## Task material

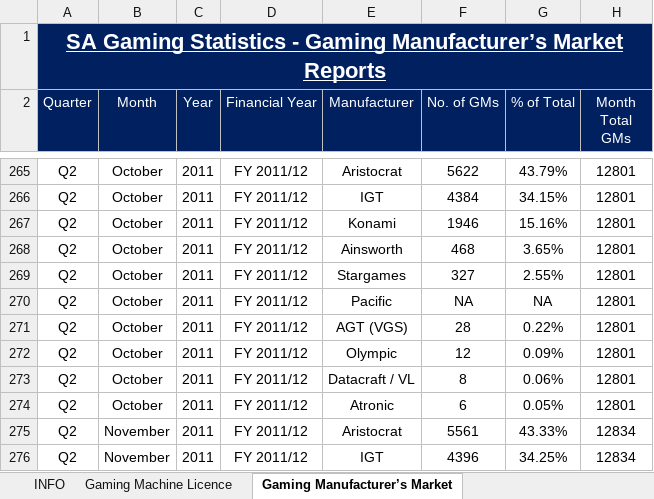
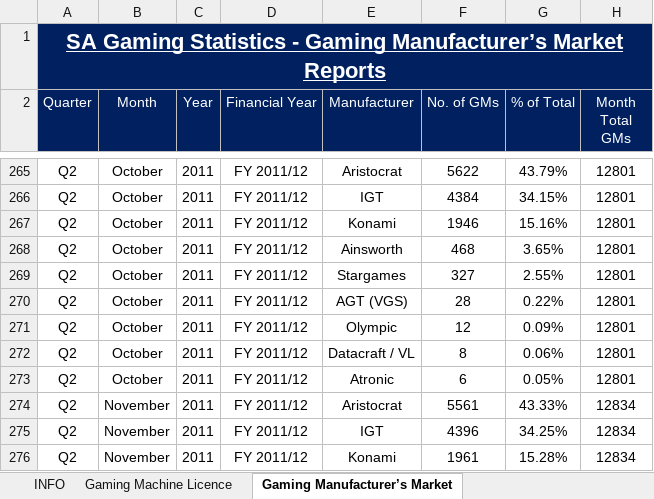
Before and after one commit to rNLKJA/South-Australia-Gaming-Machine-Statistics, an Excel workbook: SA Gaming Statistics.xlsx, sheet Gaming Manufacturer’s Market, drawn as a sheet; only a part is shown, gaps mark what is left out; the shorter side is filled out with more unchanged rows; values as stored, in another font and other column widths than the file's, no borders; table styles not drawn; the diff names each change by its address in the sheet, - before the commit and + after, or states it on an @@ line.

Commit message:
Update SA Gaming Statistics.xlsx data
Replaces the previous version of the SA Gaming Statistics.xlsx file with updated data or corrections.

```diff
--- a/SA Gaming Statistics.xlsx (sheet Gaming Manufacturer’s Market)
+++ b/SA Gaming Statistics.xlsx (sheet Gaming Manufacturer’s Market)
-row 270: Q2 | October | 2011 | FY 2011/12 | Pacific | NA | NA | 12801
```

## Exercise requirements
From the data above, gather every line that includes the word "Manufacturer".

## Output
Before and after one commit to rNLKJA/South-Australia-Gaming-Machine-Statistics, an Excel workbook: SA Gaming Statistics.xlsx, sheet Gaming Manufacturer’s Market, drawn as a sheet; only a part is shown, gaps mark what is left out; the shorter side is filled out with more unchanged rows; values as stored, in another font and other column widths than the file's, no borders; table styles not drawn; the diff names each change by its address in the sheet, - before the commit and + after, or states it on an @@ line.
--- a/SA Gaming Statistics.xlsx (sheet Gaming Manufacturer’s Market)
+++ b/SA Gaming Statistics.xlsx (sheet Gaming Manufacturer’s Market)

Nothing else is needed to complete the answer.